On Wednesday, a dummy Minuteman III intercontinental ballistic missile blasted off from Vandenberg Air Force Base in California, flying about 6,800 km and touching down in the Pacific Ocean in the Marshall Islands' Kwajalein Atoll.
Following the first test, which took place April 24, media reports hinted that the test may have been meant as a show of force amid growing tensions between the US and North Korea over Pyongyang's own nuclear and missile testing programs.
After Wednesday's test, US media again speculated that the missile testing was probably connected to tensions with North Korea.
Asked to comment on Wednesday's second round of Minuteman III testing, Konstantin Sivkov, a respected Russian military analyst and a member of the Russian Academy of Rocket and Artillery Sciences, told Radio Sputnik that the test was not a message to Pyongyang, but to the world as a whole, and to Russia in particular.
For starters, the expert recalled that "the Minuteman III is a rather old missile. It has been in the US strategic nuclear forces' arsenal for over 40 years. Therefore, these missiles require regular test launches, and it has nothing to do with North Korea."
At the same time, the analyst said that it's worth remembering that the US has made the decision to develop a new, heavy ground-launched missile, which will eventually replace the Minuteman III.
Ultimately, Sivkov emphasized that ICBM tests of this kind by the US are intended not so much as a message to Pyongyang, but as "a signal to the entire world, and especially to Russia, that the US is keeping its nuclear forces ready for use."
Russia is currently in the process of upgrading its own strategic deterrent, taking account of US and NATO efforts to ring Russia with missile defense, and the bloc's superiority in conventional forces.
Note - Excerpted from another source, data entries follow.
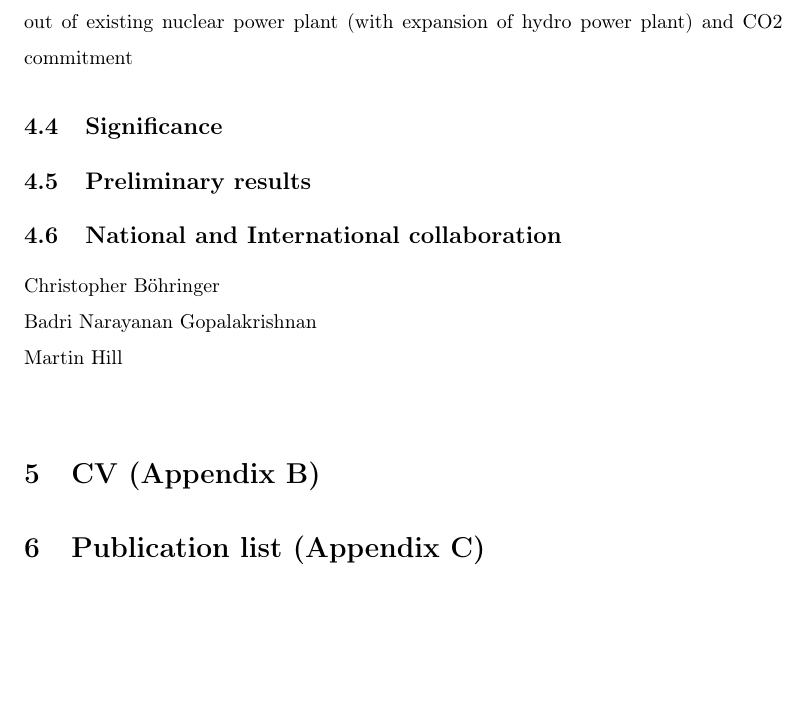
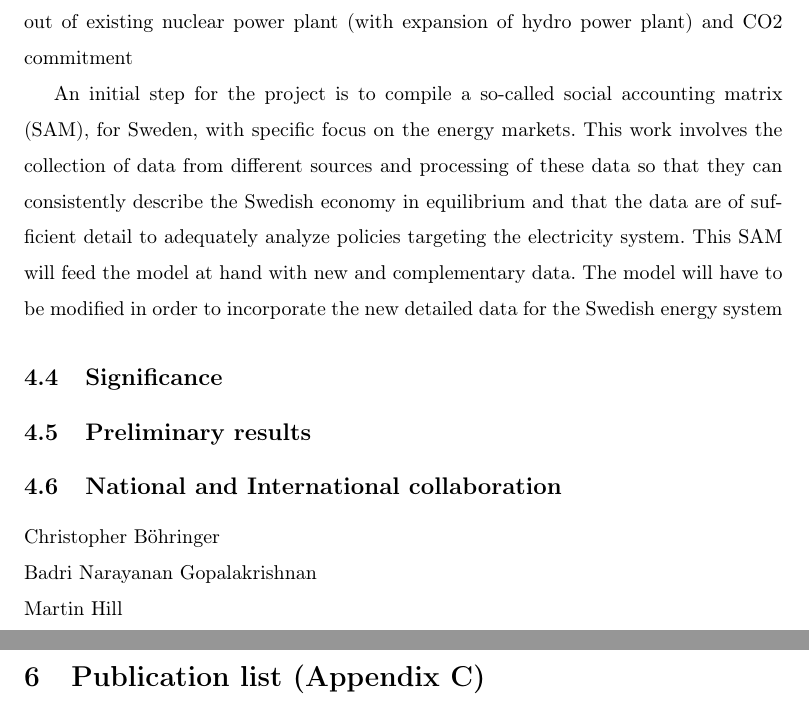
Before and after one commit to CERE-CGE/funding, a LaTeX document (nuclear_phase_out/CGE_Proposal.tex): part of page 5 of 7 before the commit and two parts of pages 5 and 6 of 8 after it, the two joined at a grey line, cut so that both start at the same text, the shorter picture padded with empty space. Compiled offline with pdfLaTeX.

Commit message:
Commit office work of the day

```diff
--- a/nuclear_phase_out/CGE_Proposal.tex
+++ b/nuclear_phase_out/CGE_Proposal.tex
@@ -158,6 +159,19 @@ Disaggregated electricity sector
 - Scenario 3: Phase out of existing nuclear power plant (without expansion of hydro power plant) and CO2 commitment
 - Scenario 4: Phase out of existing nuclear power plant (with expansion of hydro power plant) and CO2 commitment
 
+
+% timetable, implementation and project organisation
+
+% Implementation
+% Data
+An initial step for the project is to compile a so-called social accounting matrix (SAM), for Sweden, with specific focus on the energy markets. This work involves the collection of data from different sources and processing of these data so that they can consistently describe the Swedish economy in equilibrium and that the data are of sufficient detail to adequately analyze policies targeting the electricity system. This SAM will feed the model at hand with new and complementary data.
+% Model enhancement
+The model will have to be modified in order to incorporate the new detailed data for the Swedish energy system
+% Paper writing (how many)
+
+% Timetable
+
+% Project organisation
 
 \subsection{Significance}
 
```
Also changed, not shown: nuclear_phase_out/CGE_Proposal.tex (1 more changed lines).
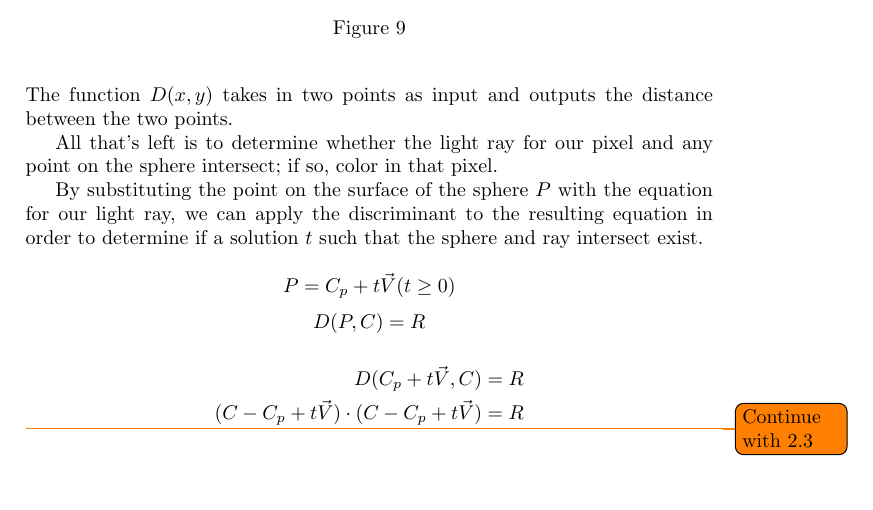
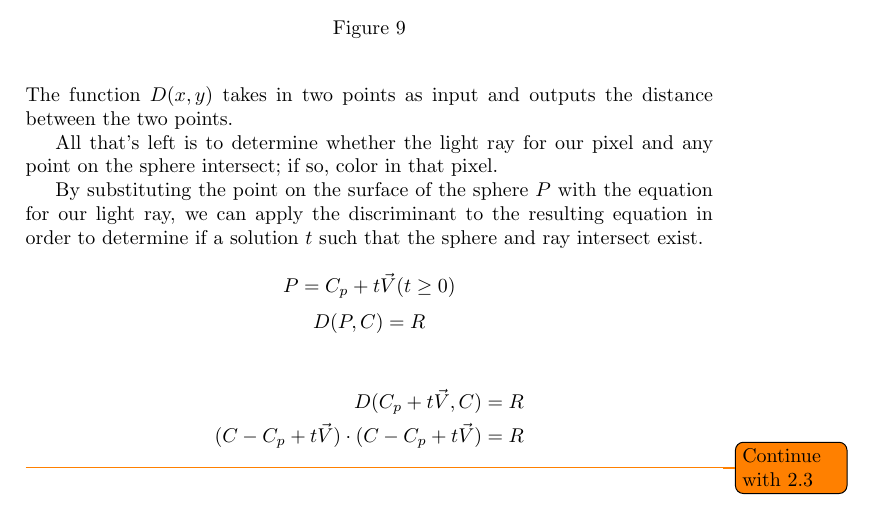
Before and after one commit to Wide0125/Computer-Graphics-Research-Paper, a LaTeX paper (Paper.tex): part of page 14 of 15, cut so that both start at the same text. The pictures show the PDF file Paper.pdf that the author committed with the source.

```diff
--- a/Paper.tex
+++ b/Paper.tex
@@ -353,12 +353,10 @@
 D(P, C) = R
 \]
 
-\[
-\begin{align}
+\begin{align*}
     D(C_{p} + t\vec{V}, C) = R \\
     (C - C_{p} + t\vec{V}) \cdot (C - C_{p} + t\vec{V}) = R
-\end{align}
-\]
+\end{align*}
 
 \todo{Continue with 2.3}
 
```
Also changed, not shown: Paper.pdf, 9 other files.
At the same time however, notwithstanding NATO's continued military buildup along its borders, Moscow has continued to adhere to the 2010 START nuclear arms reduction treaty, and hopes that other nuclear powers will join in in the near future.